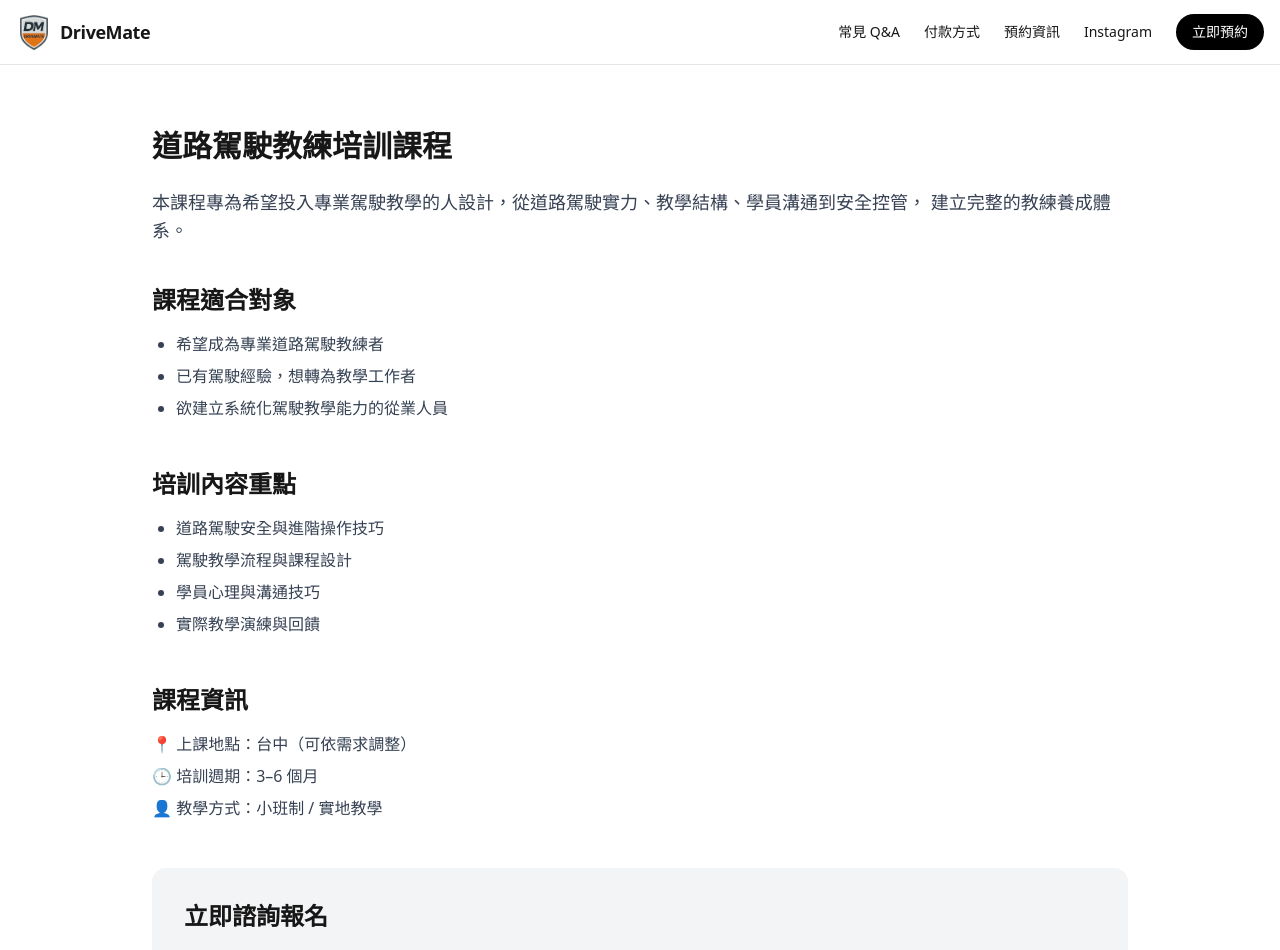
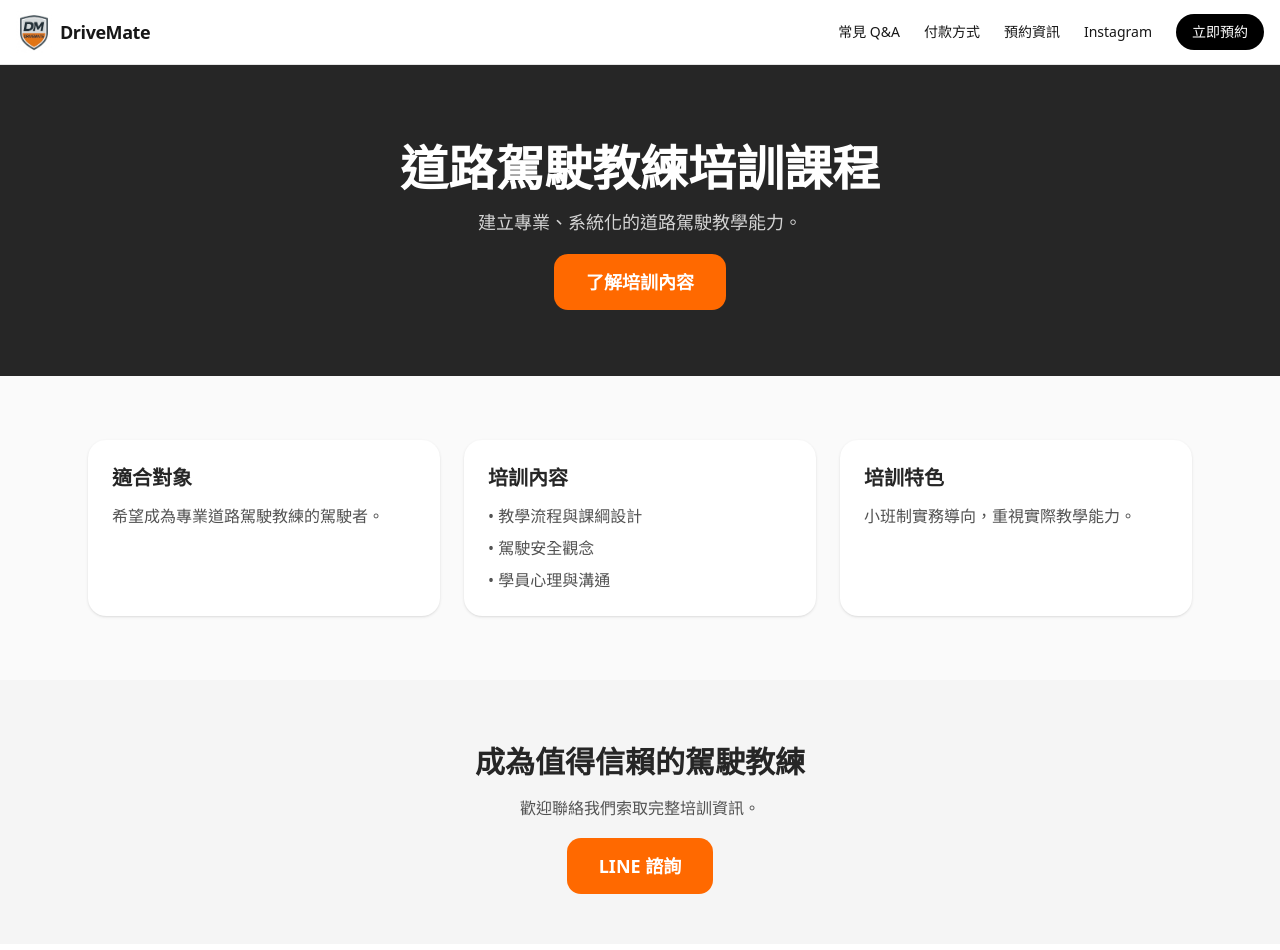
Before and after one commit to laurelke/drivemate-web, a Next.js app: page /courses/instructor-training in a window 1280 px wide. Shown: the top 950 px of the page. Built offline with nearby package versions, Linux system fonts and the light colour scheme.

Commit message:
feat: unify course pages layout and design

```diff
--- a/app/courses/instructor-training/page.tsx
+++ b/app/courses/instructor-training/page.tsx
@@ -1,140 +1,51 @@
-import { Metadata } from 'next'
+'use client'
 
-export const metadata: Metadata = {
-  title: '駕駛教練培訓課程｜DriveMate 專業道路駕駛教學',
-  description:
-    'DriveMate 教練培訓課程，專為想成為專業駕駛教練的人設計，結合理論、實務與教學方法，建立完整道路駕駛教學能力。',
-  alternates: {
-    canonical: 'https://drivemate-tw.com/courses/instructor-training',
-  },
-  openGraph: {
-    title: '駕駛教練培訓課程｜DriveMate',
-    description:
-      '從實戰駕駛到教學能力養成，DriveMate 教練培訓課程，打造專業道路駕駛教練。',
-    url: 'https://drivemate-tw.com/courses/instructor-training',
-    siteName: 'DriveMate 駕駛訓練中心',
-    type: 'website',
-  },
-}
-
-/* ================= Rich Result Schema ================= */
-
-/** Course Schema */
-const courseSchema = {
-  '@context': 'https://schema.org',
-  '@type': 'Course',
-  name: '道路駕駛教練培訓課程',
-  description:
-    '專為培養專業道路駕駛教練所設計的完整培訓課程，涵蓋駕駛技術、教學方法與安全觀念。',
-  provider: {
-    '@type': 'Organization',
-    name: 'DriveMate 駕駛訓練中心',
-    url: 'https://drivemate-tw.com',
-  },
-  educationalCredentialAwarded: 'DriveMate 教練培訓結業證明',
-  hasCourseInstance: {
-    '@type': 'CourseInstance',
-    courseMode: 'Onsite',
-    duration: 'PT3H',
-    location: {
-      '@type': 'Place',
-      name: '全台到府 / 台中為主',
-    },
-  },
-}
-
-/** Breadcrumb Schema */
-const breadcrumbSchema = {
-  '@context': 'https://schema.org',
-  '@type': 'BreadcrumbList',
-  itemListElement: [
-    {
-      '@type': 'ListItem',
-      position: 1,
-      name: '首頁',
-      item: 'https://drivemate-tw.com/',
-    },
-    {
-      '@type': 'ListItem',
-      position: 2,
-      name: '課程介紹',
-      item: 'https://drivemate-tw.com/courses',
-    },
-    {
-      '@type': 'ListItem',
-      position: 3,
-      name: '教練培訓',
-      item: 'https://drivemate-tw.com/courses/instructor-training',
-    },
-  ],
-}
+import Link from 'next/link'
 
 export default function InstructorTrainingPage() {
   return (
-    <main className="mx-auto max-w-5xl px-6 py-16">
-      {/* ===== Course Schema ===== */}
-      <script
-        type="application/ld+json"
-        dangerouslySetInnerHTML={{
-          __html: JSON.stringify(courseSchema),
-        }}
-      />
-
-      {/* ===== Breadcrumb Schema ===== */}
-      <script
-        type="application/ld+json"
-        dangerouslySetInnerHTML={{
-          __html: JSON.stringify(breadcrumbSchema),
-        }}
-      />
-
-      {/* ===== 原本頁面內容（完全保留） ===== */}
-      <h1 className="mb-6 text-3xl font-bold">道路駕駛教練培訓課程</h1>
-
-      <p className="mb-10 text-lg text-gray-700">
-        本課程專為希望投入專業駕駛教學的人設計，從道路駕駛實力、教學結構、學員溝通到安全控管，
-        建立完整的教練養成體系。
-      </p>
-
-      <section className="mb-12">
-        <h2 className="mb-4 text-2xl font-semibold">課程適合對象</h2>
-        <ul className="list-disc space-y-2 pl-6 text-gray-700">
-          <li>希望成為專業道路駕駛教練者</li>
-          <li>已有駕駛經驗，想轉為教學工作者</li>
-          <li>欲建立系統化駕駛教學能力的從業人員</li>
-        </ul>
+    <main className="min-h-screen bg-neutral-50 text-neutral-800">
+      <section className="bg-neutral-800 text-white">
+        <div className="mx-auto max-w-6xl px-6 py-20 text-center">
+          <h1 className="mb-4 text-4xl font-bold md:text-5xl">道路駕駛教練培訓課程</h1>
+          <p className="mx-auto mb-8 max-w-2xl text-lg text-neutral-300">
+            建立專業、系統化的道路駕駛教學能力。
+          </p>
+          <Link href="#signup" className="rounded-xl bg-orange-500 px-8 py-4 text-lg font-semibold text-white">
+            了解培訓內容
+          </Link>
+        </div>
       </section>
 
-      <section className="mb-12">
-        <h2 className="mb-4 text-2xl font-semibold">培訓內容重點</h2>
-        <ul className="list-disc space-y-2 pl-6 text-gray-700">
-          <li>道路駕駛安全與進階操作技巧</li>
-          <li>駕駛教學流程與課程設計</li>
-          <li>學員心理與溝通技巧</li>
-          <li>實際教學演練與回饋</li>
-        </ul>
+      <section className="mx-auto max-w-6xl px-6 py-16">
+        <div className="grid gap-6 md:grid-cols-3">
+          <div className="rounded-2xl bg-white p-6 shadow">
+            <h3 className="mb-3 text-xl font-semibold">適合對象</h3>
+            <p className="text-neutral-600">希望成為專業道路駕駛教練的駕駛者。</p>
+          </div>
+          <div className="rounded-2xl bg-white p-6 shadow">
+            <h3 className="mb-3 text-xl font-semibold">培訓內容</h3>
+            <ul className="space-y-2 text-neutral-600">
+              <li>• 教學流程與課綱設計</li>
+              <li>• 駕駛安全觀念</li>
+              <li>• 學員心理與溝通</li>
+            </ul>
+          </div>
+          <div className="rounded-2xl bg-white p-6 shadow">
+            <h3 className="mb-3 text-xl font-semibold">培訓特色</h3>
+            <p className="text-neutral-600">小班制實務導向，重視實際教學能力。</p>
+          </div>
+        </div>
       </section>
 
-      <section className="mb-12">
-        <h2 className="mb-4 text-2xl font-semibold">課程資訊</h2>
-        <ul className="space-y-2 text-gray-700">
-          <li>📍 上課地點：台中（可依需求調整）</li>
-          <li>🕒 培訓週期：3–6 個月</li>
-          <li>👤 教學方式：小班制 / 實地教學</li>
-        </ul>
-      </section>
-
-      <section className="rounded-xl bg-gray-100 p-8">
-        <h2 className="mb-4 text-2xl font-semibold">立即諮詢報名</h2>
-        <p className="mb-6 text-gray-700">
-          若你希望將駕駛技術轉化為專業教學能力，歡迎與我們聯繫了解詳細培訓內容。
-        </p>
-        <a
-          href="https://lin.ee/J22IVRg"
-          className="inline-block rounded-full bg-black px-8 py-3 text-white"
-        >
-          LINE 諮詢
-        </a>
+      <section id="signup" className="bg-neutral-100">
+        <div className="mx-auto max-w-4xl px-6 py-16 text-center">
+          <h2 className="mb-4 text-3xl font-bold">成為值得信賴的駕駛教練</h2>
+          <p className="mb-8 text-neutral-600">歡迎聯絡我們索取完整培訓資訊。</p>
+          <Link href="https://lin.ee/" className="rounded-xl bg-orange-500 px-8 py-4 text-lg font-semibold text-white">
+            LINE 諮詢
+          </Link>
+        </div>
       </section>
     </main>
   )
--- a/app/courses/track-driving/page.tsx
+++ b/app/courses/track-driving/page.tsx
@@ -1,111 +1,51 @@
-import type { Metadata } from 'next'
-import Image from 'next/image'
+'use client'
 
-export const metadata: Metadata = {
-  title: '賽道駕駛課程｜進階操控體驗・安全學會極限｜DriveMate',
-  description:
-    'DriveMate 賽道駕駛課程，於專業封閉賽道進行實戰訓練，學習過彎、煞車、車輛動態與安全極限判斷，適合想精進操控技巧的駕駛者。',
-  openGraph: {
-    title: '賽道駕駛課程｜DriveMate',
-    description:
-      '在專業賽道中安全體驗車輛極限，學會正確操控與風險判斷。',
-    url: 'https://drivemate-tw.com/courses/track-driving',
-    images: ['/og-image.jpg'],
-  },
-}
+import Link from 'next/link'
 
 export default function TrackDrivingPage() {
   return (
-    <main className="bg-white text-neutral-900">
-      {/* Hero */}
-      <section className="relative h-[50vh] md:h-[60vh]">
-        <Image
-          src="/track-hero.jpg"
-          alt="DriveMate 賽道駕駛課程"
-          fill
-          priority
-          className="object-cover"
-        />
-        <div className="absolute inset-0 bg-black/60" />
-        <div className="relative z-10 mx-auto flex h-full max-w-5xl items-center px-6">
-          <div className="text-white">
-            <h1 className="mb-4 text-3xl md:text-4xl font-bold">賽道駕駛課程</h1>
-            <p className="max-w-xl text-lg text-gray-200">
-              在專業封閉賽道中，安全學會操控車輛極限，真正理解煞車、過彎與車輛動態。
-            </p>
+    <main className="min-h-screen bg-neutral-50 text-neutral-800">
+      <section className="bg-black text-white">
+        <div className="mx-auto max-w-6xl px-6 py-20 text-center">
+          <h1 className="mb-4 text-4xl font-bold md:text-5xl">賽道駕駛課程</h1>
+          <p className="mx-auto mb-8 max-w-2xl text-lg text-neutral-300">
+            專為想深入理解車輛動態與極限操控的駕駛者打造。
+          </p>
+          <Link href="#signup" className="rounded-xl bg-orange-500 px-8 py-4 text-lg font-semibold text-white">
+            查看課程方案
+          </Link>
+        </div>
+      </section>
+
+      <section className="mx-auto max-w-6xl px-6 py-16">
+        <div className="grid gap-6 md:grid-cols-3">
+          <div className="rounded-2xl bg-white p-6 shadow">
+            <h3 className="mb-3 text-xl font-semibold">適合對象</h3>
+            <p className="text-neutral-600">已有道路駕駛經驗，想挑戰更高操控層次者。</p>
+          </div>
+          <div className="rounded-2xl bg-white p-6 shadow">
+            <h3 className="mb-3 text-xl font-semibold">訓練重點</h3>
+            <ul className="space-y-2 text-neutral-600">
+              <li>• 過彎路線與煞車點</li>
+              <li>• 車輛重心轉移</li>
+              <li>• 視線與節奏控制</li>
+            </ul>
+          </div>
+          <div className="rounded-2xl bg-white p-6 shadow">
+            <h3 className="mb-3 text-xl font-semibold">學習成果</h3>
+            <p className="text-neutral-600">更精準地掌握車輛反應，提升整體駕駛安全與穩定度。</p>
           </div>
         </div>
       </section>
 
-      {/* 課程介紹 */}
-      <section className="py-20">
-        <div className="mx-auto max-w-5xl px-6">
-          <h2 className="mb-6 text-2xl font-bold">什麼是賽道駕駛課程？</h2>
-          <p className="text-gray-700 leading-relaxed">
-            賽道駕駛課程是在封閉且安全的專業場地中，透過教練指導實際操作車輛，
-            學習正確的過彎路線、煞車時機、油門控制與車輛重心轉移。
-            與一般道路駕駛不同，賽道能讓你在無交通干擾的環境下，真正理解車輛極限，
-            並建立「安全駕馭高性能」的正確觀念。
-          </p>
+      <section id="signup" className="bg-neutral-900 text-white">
+        <div className="mx-auto max-w-4xl px-6 py-16 text-center">
+          <h2 className="mb-4 text-3xl font-bold">賽道不是比快，而是比準</h2>
+          <p className="mb-8 text-neutral-300">立即聯絡我們，了解近期開課與費用。</p>
+          <Link href="https://lin.ee/" className="rounded-xl bg-orange-500 px-8 py-4 text-lg font-semibold text-white">
+            LINE 諮詢
+          </Link>
         </div>
-      </section>
-
-      {/* 適合對象 */}
-      <section className="bg-gray-50 py-20">
-        <div className="mx-auto max-w-5xl px-6">
-          <h2 className="mb-8 text-2xl font-bold">這門課適合誰？</h2>
-          <ul className="grid gap-4 md:grid-cols-2 text-gray-700">
-            <li>✔ 已有道路駕駛經驗，想進一步提升操控技巧者</li>
-            <li>✔ 對車輛動態、過彎與煞車技術有興趣的駕駛</li>
-            <li>✔ 想安全體驗車輛性能，而非在道路上冒風險者</li>
-            <li>✔ 熱愛駕駛、賽車文化與技術精進的學員</li>
-          </ul>
-        </div>
-      </section>
-
-      {/* 課程內容 */}
-      <section className="py-20">
-        <div className="mx-auto max-w-5xl px-6">
-          <h2 className="mb-8 text-2xl font-bold">課程內容重點</h2>
-          <div className="grid gap-6 md:grid-cols-3">
-            {[
-              ['過彎路線與視線控制', '學會正確進彎、出彎路線與視線引導技巧。'],
-              ['煞車與減速技巧', '理解煞車點選擇、煞車力道與車身穩定性。'],
-              ['車輛動態與極限判斷', '感受轉向不足、轉向過度並正確修正。'],
-            ].map(([t, d]) => (
-              <div key={t} className="rounded-xl border p-6 shadow-sm">
-                <h3 className="mb-2 font-semibold">{t}</h3>
-                <p className="text-gray-600">{d}</p>
-              </div>
-            ))}
-          </div>
-        </div>
-      </section>
-
-      {/* 費用 */}
-      <section className="bg-gray-50 py-20">
-        <div className="mx-auto max-w-5xl px-6">
-          <h2 className="mb-6 text-2xl font-bold">課程費用</h2>
-          <ul className="space-y-3 text-gray-700">
-            <li>▸ 2 節體驗課程：NT$7,000</li>
-            <li>▸ 4 節進階課程：NT$14,000</li>
-          </ul>
-          <p className="mt-4 text-sm text-gray-500">實際上課賽道與時間依官方公告為準。</p>
-        </div>
-      </section>
-
-      {/* CTA */}
-      <section className="py-24 text-center">
-        <h2 className="mb-6 text-3xl font-bold">想安全體驗真正的駕駛極限嗎？</h2>
-        <p className="mb-8 text-gray-600">立即預約 DriveMate 賽道駕駛課程，由專業教練全程指導。</p>
-        <a
-          href="https://lin.ee/J22IVRg"
-          target="_blank"
-          rel="noopener noreferrer"
-          className="inline-block rounded-full bg-black px-10 py-4 text-white font-semibold hover:scale-105 transition"
-        >
-          官方 LINE 預約
-        </a>
       </section>
     </main>
   )
```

## WORK INSTRUCTION
Copy each line above holding "function".

## EXERCISE RESULT
 export default function InstructorTrainingPage() {
 export default function TrackDrivingPage() {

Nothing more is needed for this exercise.